Would you print the records below without changing anything?

[Stored records]
== Segment start ==

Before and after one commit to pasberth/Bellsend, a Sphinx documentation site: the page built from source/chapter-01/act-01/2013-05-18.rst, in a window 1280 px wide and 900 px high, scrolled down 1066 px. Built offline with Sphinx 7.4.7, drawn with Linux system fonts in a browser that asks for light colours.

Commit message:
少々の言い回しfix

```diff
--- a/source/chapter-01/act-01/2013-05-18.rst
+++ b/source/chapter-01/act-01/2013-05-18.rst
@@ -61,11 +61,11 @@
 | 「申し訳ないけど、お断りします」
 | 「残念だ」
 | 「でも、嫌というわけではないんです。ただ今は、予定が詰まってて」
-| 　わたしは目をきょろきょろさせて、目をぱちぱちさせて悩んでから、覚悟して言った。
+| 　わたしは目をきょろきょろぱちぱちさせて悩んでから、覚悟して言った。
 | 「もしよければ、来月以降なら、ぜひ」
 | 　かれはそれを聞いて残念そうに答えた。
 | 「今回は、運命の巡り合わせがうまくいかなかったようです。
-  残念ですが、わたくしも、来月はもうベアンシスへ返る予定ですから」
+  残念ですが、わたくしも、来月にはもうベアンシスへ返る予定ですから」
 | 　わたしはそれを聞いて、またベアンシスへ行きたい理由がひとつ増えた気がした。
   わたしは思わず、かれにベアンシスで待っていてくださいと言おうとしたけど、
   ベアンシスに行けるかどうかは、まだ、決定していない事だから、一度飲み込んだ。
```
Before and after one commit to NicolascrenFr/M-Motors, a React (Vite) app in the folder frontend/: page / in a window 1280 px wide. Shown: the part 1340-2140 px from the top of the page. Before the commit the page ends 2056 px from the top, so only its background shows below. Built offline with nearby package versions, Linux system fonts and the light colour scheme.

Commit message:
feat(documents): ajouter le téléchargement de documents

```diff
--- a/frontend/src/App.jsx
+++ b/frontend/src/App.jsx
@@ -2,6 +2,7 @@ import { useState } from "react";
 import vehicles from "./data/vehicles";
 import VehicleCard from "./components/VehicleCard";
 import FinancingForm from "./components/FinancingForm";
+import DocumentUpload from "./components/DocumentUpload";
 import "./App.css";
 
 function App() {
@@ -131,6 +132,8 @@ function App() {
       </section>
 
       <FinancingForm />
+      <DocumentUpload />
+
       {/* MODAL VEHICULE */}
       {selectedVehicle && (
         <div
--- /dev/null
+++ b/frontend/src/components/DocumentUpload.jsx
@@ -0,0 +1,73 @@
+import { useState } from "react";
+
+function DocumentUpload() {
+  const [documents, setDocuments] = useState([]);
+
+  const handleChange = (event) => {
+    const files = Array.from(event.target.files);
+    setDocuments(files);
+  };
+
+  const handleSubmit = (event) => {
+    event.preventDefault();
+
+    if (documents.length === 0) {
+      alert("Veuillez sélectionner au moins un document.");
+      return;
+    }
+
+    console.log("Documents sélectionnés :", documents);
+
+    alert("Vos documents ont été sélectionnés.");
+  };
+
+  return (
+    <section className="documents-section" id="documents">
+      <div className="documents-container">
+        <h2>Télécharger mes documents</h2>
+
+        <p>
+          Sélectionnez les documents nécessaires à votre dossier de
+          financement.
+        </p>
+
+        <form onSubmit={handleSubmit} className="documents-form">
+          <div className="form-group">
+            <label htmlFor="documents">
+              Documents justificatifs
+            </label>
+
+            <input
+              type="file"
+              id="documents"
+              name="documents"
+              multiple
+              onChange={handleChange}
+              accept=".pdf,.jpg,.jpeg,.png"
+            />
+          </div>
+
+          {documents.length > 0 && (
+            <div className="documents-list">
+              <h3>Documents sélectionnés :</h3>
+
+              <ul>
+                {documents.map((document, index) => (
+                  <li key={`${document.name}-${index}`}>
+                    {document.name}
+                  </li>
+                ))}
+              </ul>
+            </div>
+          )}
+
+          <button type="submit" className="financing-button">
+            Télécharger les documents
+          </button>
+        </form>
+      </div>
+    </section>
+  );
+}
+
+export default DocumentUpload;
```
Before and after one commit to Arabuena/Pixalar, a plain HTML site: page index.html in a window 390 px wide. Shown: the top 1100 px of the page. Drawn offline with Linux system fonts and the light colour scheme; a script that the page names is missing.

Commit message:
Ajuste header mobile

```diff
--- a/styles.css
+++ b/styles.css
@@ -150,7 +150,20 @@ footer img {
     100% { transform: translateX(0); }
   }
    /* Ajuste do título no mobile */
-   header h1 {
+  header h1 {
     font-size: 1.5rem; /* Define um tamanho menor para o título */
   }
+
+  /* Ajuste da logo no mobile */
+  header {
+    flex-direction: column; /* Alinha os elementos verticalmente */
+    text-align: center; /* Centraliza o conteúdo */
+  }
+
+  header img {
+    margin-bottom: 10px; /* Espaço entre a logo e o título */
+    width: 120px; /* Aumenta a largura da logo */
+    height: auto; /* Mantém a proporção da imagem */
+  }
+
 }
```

== Segment end ==

**Expected answer:**
Before and after one commit to pasberth/Bellsend, a Sphinx documentation site: the page built from source/chapter-01/act-01/2013-05-18.rst, in a window 1280 px wide and 900 px high, scrolled down 1066 px. Built offline with Sphinx 7.4.7, drawn with Linux system fonts in a browser that asks for light colours.

Commit message:
少々の言い回しfix

```diff
--- a/source/chapter-01/act-01/2013-05-18.rst
+++ b/source/chapter-01/act-01/2013-05-18.rst
@@ -61,11 +61,11 @@
 | 「申し訳ないけど、お断りします」
 | 「残念だ」
 | 「でも、嫌というわけではないんです。ただ今は、予定が詰まってて」
-| 　わたしは目をきょろきょろさせて、目をぱちぱちさせて悩んでから、覚悟して言った。
+| 　わたしは目をきょろきょろぱちぱちさせて悩んでから、覚悟して言った。
 | 「もしよければ、来月以降なら、ぜひ」
 | 　かれはそれを聞いて残念そうに答えた。
 | 「今回は、運命の巡り合わせがうまくいかなかったようです。
-  残念ですが、わたくしも、来月はもうベアンシスへ返る予定ですから」
+  残念ですが、わたくしも、来月にはもうベアンシスへ返る予定ですから」
 | 　わたしはそれを聞いて、またベアンシスへ行きたい理由がひとつ増えた気がした。
   わたしは思わず、かれにベアンシスで待っていてくださいと言おうとしたけど、
   ベアンシスに行けるかどうかは、まだ、決定していない事だから、一度飲み込んだ。
```
Before and after one commit to NicolascrenFr/M-Motors, a React (Vite) app in the folder frontend/: page / in a window 1280 px wide. Shown: the part 1340-2140 px from the top of the page. Before the commit the page ends 2056 px from the top, so only its background shows below. Built offline with nearby package versions, Linux system fonts and the light colour scheme.

Commit message:
feat(documents): ajouter le téléchargement de documents

```diff
--- a/frontend/src/App.jsx
+++ b/frontend/src/App.jsx
@@ -2,6 +2,7 @@ import { useState } from "react";
 import vehicles from "./data/vehicles";
 import VehicleCard from "./components/VehicleCard";
 import FinancingForm from "./components/FinancingForm";
+import DocumentUpload from "./components/DocumentUpload";
 import "./App.css";
 
 function App() {
@@ -131,6 +132,8 @@ function App() {
       </section>
 
       <FinancingForm />
+      <DocumentUpload />
+
       {/* MODAL VEHICULE */}
       {selectedVehicle && (
         <div
--- /dev/null
+++ b/frontend/src/components/DocumentUpload.jsx
@@ -0,0 +1,73 @@
+import { useState } from "react";
+
+function DocumentUpload() {
+  const [documents, setDocuments] = useState([]);
+
+  const handleChange = (event) => {
+    const files = Array.from(event.target.files);
+    setDocuments(files);
+  };
+
+  const handleSubmit = (event) => {
+    event.preventDefault();
+
+    if (documents.length === 0) {
+      alert("Veuillez sélectionner au moins un document.");
+      return;
+    }
+
+    console.log("Documents sélectionnés :", documents);
+
+    alert("Vos documents ont été sélectionnés.");
+  };
+
+  return (
+    <section className="documents-section" id="documents">
+      <div className="documents-container">
+        <h2>Télécharger mes documents</h2>
+
+        <p>
+          Sélectionnez les documents nécessaires à votre dossier de
+          financement.
+        </p>
+
+        <form onSubmit={handleSubmit} className="documents-form">
+          <div className="form-group">
+            <label htmlFor="documents">
+              Documents justificatifs
+            </label>
+
+            <input
+              type="file"
+              id="documents"
+              name="documents"
+              multiple
+              onChange={handleChange}
+              accept=".pdf,.jpg,.jpeg,.png"
+            />
+          </div>
+
+          {documents.length > 0 && (
+            <div className="documents-list">
+              <h3>Documents sélectionnés :</h3>
+
+              <ul>
+                {documents.map((document, index) => (
+                  <li key={`${document.name}-${index}`}>
+                    {document.name}
+                  </li>
+                ))}
+              </ul>
+            </div>
+          )}
+
+          <button type="submit" className="financing-button">
+            Télécharger les documents
+          </button>
+        </form>
+      </div>
+    </section>
+  );
+}
+
+export default DocumentUpload;
```
Before and after one commit to Arabuena/Pixalar, a plain HTML site: page index.html in a window 390 px wide. Shown: the top 1100 px of the page. Drawn offline with Linux system fonts and the light colour scheme; a script that the page names is missing.

Commit message:
Ajuste header mobile

```diff
--- a/styles.css
+++ b/styles.css
@@ -150,7 +150,20 @@ footer img {
     100% { transform: translateX(0); }
   }
    /* Ajuste do título no mobile */
-   header h1 {
+  header h1 {
     font-size: 1.5rem; /* Define um tamanho menor para o título */
   }
+
+  /* Ajuste da logo no mobile */
+  header {
+    flex-direction: column; /* Alinha os elementos verticalmente */
+    text-align: center; /* Centraliza o conteúdo */
+  }
+
+  header img {
+    margin-bottom: 10px; /* Espaço entre a logo e o título */
+    width: 120px; /* Aumenta a largura da logo */
+    height: auto; /* Mantém a proporção da imagem */
+  }
+
 }
```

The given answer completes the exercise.